>> use of lock files to implement persistent advisory locking, and many
>> convolutions involving secure temporary files.
> Yes, I appreciate that, but if the temp files are created in an existing
> directory (say, part of the CVS sandbox) that has the right permissions
> then there's no need to create a directory, so it's not a problem that
> you can't do so safely.
> "Doctor, doctor, when I create directories it causes a race condition."
> "Don't create directories then"
Actually, I'm not sure what it means to atomically create a directory. Yes,
if you check for directory existence and then try to create it, some other
process might sneak in and create the directory before you. This is the
same problem as with files. But, for files, when you try to create already
existing files, you might delete all content. For directory creation, the
call will just fail. The docs (mkdir manpage, and also the "Single UNIX
pathname already exists (not necessarily as a directory). This includes

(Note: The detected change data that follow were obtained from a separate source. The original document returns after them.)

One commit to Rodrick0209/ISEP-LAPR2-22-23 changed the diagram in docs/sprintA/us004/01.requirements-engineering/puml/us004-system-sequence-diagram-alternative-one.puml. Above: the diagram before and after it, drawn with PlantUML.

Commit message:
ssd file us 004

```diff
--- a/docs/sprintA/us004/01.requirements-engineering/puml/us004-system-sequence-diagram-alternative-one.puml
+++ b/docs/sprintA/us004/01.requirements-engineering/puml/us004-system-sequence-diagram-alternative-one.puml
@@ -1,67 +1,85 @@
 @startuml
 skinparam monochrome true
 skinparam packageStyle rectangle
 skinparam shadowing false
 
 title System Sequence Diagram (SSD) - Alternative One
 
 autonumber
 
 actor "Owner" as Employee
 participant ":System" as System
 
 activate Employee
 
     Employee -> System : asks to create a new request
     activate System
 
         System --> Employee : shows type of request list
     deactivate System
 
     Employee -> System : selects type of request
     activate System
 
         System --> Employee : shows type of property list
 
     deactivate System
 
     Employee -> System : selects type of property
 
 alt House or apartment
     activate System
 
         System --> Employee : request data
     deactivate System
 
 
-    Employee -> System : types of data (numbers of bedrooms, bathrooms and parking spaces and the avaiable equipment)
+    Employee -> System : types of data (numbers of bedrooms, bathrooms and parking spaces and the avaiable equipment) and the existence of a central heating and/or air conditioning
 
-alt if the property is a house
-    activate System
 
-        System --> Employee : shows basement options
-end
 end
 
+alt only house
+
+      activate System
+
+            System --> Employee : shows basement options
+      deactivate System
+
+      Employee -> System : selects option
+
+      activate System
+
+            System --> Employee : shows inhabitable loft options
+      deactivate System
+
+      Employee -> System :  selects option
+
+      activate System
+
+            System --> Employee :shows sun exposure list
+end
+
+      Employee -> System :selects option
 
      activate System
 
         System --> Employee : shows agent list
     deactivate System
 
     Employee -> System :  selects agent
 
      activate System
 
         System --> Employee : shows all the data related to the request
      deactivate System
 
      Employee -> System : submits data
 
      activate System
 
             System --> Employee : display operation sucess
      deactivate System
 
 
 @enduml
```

the case where pathname is a symbolic link, dangling or not.
(BTW, some time ago I even argued that fs::create_directory should ignore
And since the directory create will have your permissions only, I don't know
where the problems is. Besides, it's always possible to use /tmp
>> The only secure way to use temporary files is to have a function which
>> securely and atomically creates and opens one and returns you the file
>> descriptor, and to use that file descriptor (and not the path/name to the
>> new temporary file) to access the file thereafter.
>> This causes problems because there is no standard way to convert a file
>> descriptor to an iostream (although most vendors have vendor extensions
>> that allow you to do so). This alone should probably be abstracted away
>> in boost, as it's a common request, but even if it isn't, it has to be
>> used for secure temporary files. There is no way around it.
> This is a _very_ good candidate for Boost, as everyone has to rely on
> incompatible vendor extensions. I'd love to have time to work on it.
Me too :-(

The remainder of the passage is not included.